### Work order
Given the listing that follows, report all lines in which the string "background" occurs.

### Provided information
╔══
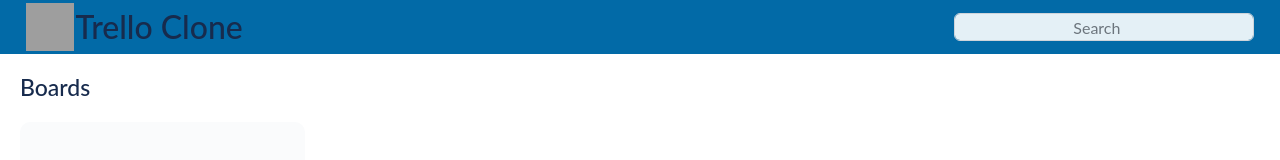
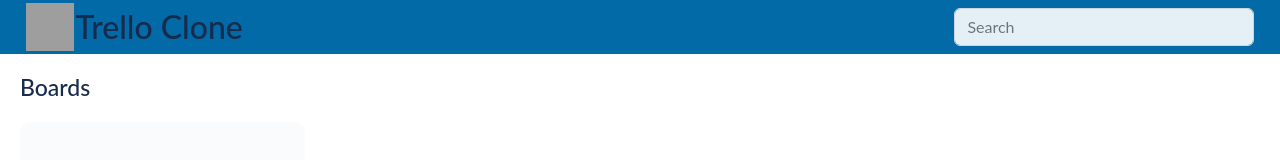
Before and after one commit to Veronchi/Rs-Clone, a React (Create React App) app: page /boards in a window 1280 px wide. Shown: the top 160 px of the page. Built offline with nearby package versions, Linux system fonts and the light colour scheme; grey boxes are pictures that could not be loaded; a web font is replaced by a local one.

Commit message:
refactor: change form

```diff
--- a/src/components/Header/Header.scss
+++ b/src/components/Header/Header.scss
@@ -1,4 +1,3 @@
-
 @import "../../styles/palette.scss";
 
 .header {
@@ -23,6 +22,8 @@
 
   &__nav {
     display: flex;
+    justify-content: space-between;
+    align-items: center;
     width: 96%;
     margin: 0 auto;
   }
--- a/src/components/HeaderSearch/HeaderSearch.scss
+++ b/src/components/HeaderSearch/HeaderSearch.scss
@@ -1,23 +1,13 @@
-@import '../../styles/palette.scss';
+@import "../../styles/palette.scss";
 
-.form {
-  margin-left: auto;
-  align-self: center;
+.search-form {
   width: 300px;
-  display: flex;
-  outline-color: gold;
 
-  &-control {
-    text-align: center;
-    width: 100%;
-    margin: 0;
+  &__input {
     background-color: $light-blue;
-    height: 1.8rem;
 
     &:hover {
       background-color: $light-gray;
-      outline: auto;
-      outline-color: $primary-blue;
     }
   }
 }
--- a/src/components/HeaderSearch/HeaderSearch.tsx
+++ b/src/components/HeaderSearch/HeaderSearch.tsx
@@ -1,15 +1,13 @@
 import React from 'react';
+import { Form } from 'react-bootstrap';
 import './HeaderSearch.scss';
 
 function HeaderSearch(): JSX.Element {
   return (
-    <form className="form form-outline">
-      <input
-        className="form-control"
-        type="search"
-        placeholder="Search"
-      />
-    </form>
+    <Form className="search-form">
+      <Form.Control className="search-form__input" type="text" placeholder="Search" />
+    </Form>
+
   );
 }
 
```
╚══
### Reply to the task
     background-color: $light-blue;
       background-color: $light-gray;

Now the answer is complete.